* _DATASET_
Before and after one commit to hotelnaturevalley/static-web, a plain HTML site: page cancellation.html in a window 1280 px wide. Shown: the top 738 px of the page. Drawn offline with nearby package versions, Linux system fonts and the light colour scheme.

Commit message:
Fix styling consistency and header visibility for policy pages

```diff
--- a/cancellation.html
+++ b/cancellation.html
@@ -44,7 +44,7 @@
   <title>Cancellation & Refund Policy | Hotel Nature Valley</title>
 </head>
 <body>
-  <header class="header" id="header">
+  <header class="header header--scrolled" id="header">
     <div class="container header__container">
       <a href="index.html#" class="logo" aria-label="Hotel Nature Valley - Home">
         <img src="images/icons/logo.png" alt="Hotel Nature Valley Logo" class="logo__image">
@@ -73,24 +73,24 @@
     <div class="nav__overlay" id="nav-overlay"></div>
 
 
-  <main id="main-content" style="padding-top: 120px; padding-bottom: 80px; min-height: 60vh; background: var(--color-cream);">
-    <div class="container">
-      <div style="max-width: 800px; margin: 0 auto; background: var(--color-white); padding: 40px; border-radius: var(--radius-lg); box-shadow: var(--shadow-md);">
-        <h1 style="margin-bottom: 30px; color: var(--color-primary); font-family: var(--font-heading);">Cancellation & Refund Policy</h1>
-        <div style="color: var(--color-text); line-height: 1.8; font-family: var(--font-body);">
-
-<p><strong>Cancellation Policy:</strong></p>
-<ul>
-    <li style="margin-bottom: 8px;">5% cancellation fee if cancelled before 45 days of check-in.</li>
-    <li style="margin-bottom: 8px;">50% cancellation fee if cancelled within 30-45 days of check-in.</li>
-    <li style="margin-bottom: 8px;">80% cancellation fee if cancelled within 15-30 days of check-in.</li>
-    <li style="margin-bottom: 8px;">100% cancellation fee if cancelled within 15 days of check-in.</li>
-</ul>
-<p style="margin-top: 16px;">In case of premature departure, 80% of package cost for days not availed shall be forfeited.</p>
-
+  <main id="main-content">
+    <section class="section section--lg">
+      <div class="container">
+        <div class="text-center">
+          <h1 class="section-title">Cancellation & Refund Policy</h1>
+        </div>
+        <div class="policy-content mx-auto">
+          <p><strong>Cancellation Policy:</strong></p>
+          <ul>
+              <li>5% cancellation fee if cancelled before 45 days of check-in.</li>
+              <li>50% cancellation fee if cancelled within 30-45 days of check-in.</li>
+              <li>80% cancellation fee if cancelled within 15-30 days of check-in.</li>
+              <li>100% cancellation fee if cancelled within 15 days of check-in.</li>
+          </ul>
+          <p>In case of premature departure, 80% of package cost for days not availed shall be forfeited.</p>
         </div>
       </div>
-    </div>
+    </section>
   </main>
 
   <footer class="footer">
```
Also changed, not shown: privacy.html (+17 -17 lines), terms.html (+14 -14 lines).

* _EXERCISE REQUIREMENTS_
Every word of every entry must be returned as it appears.

* _FINAL ANSWER_
Before and after one commit to hotelnaturevalley/static-web, a plain HTML site: page cancellation.html in a window 1280 px wide. Shown: the top 738 px of the page. Drawn offline with nearby package versions, Linux system fonts and the light colour scheme.

Commit message:
Fix styling consistency and header visibility for policy pages

```diff
--- a/cancellation.html
+++ b/cancellation.html
@@ -44,7 +44,7 @@
   <title>Cancellation & Refund Policy | Hotel Nature Valley</title>
 </head>
 <body>
-  <header class="header" id="header">
+  <header class="header header--scrolled" id="header">
     <div class="container header__container">
       <a href="index.html#" class="logo" aria-label="Hotel Nature Valley - Home">
         <img src="images/icons/logo.png" alt="Hotel Nature Valley Logo" class="logo__image">
@@ -73,24 +73,24 @@
     <div class="nav__overlay" id="nav-overlay"></div>
 
 
-  <main id="main-content" style="padding-top: 120px; padding-bottom: 80px; min-height: 60vh; background: var(--color-cream);">
-    <div class="container">
-      <div style="max-width: 800px; margin: 0 auto; background: var(--color-white); padding: 40px; border-radius: var(--radius-lg); box-shadow: var(--shadow-md);">
-        <h1 style="margin-bottom: 30px; color: var(--color-primary); font-family: var(--font-heading);">Cancellation & Refund Policy</h1>
-        <div style="color: var(--color-text); line-height: 1.8; font-family: var(--font-body);">
-
-<p><strong>Cancellation Policy:</strong></p>
-<ul>
-    <li style="margin-bottom: 8px;">5% cancellation fee if cancelled before 45 days of check-in.</li>
-    <li style="margin-bottom: 8px;">50% cancellation fee if cancelled within 30-45 days of check-in.</li>
-    <li style="margin-bottom: 8px;">80% cancellation fee if cancelled within 15-30 days of check-in.</li>
-    <li style="margin-bottom: 8px;">100% cancellation fee if cancelled within 15 days of check-in.</li>
-</ul>
-<p style="margin-top: 16px;">In case of premature departure, 80% of package cost for days not availed shall be forfeited.</p>
-
+  <main id="main-content">
+    <section class="section section--lg">
+      <div class="container">
+        <div class="text-center">
+          <h1 class="section-title">Cancellation & Refund Policy</h1>
+        </div>
+        <div class="policy-content mx-auto">
+          <p><strong>Cancellation Policy:</strong></p>
+          <ul>
+              <li>5% cancellation fee if cancelled before 45 days of check-in.</li>
+              <li>50% cancellation fee if cancelled within 30-45 days of check-in.</li>
+              <li>80% cancellation fee if cancelled within 15-30 days of check-in.</li>
+              <li>100% cancellation fee if cancelled within 15 days of check-in.</li>
+          </ul>
+          <p>In case of premature departure, 80% of package cost for days not availed shall be forfeited.</p>
         </div>
       </div>
-    </div>
+    </section>
   </main>
 
   <footer class="footer">
```
Also changed, not shown: privacy.html (+17 -17 lines), terms.html (+14 -14 lines).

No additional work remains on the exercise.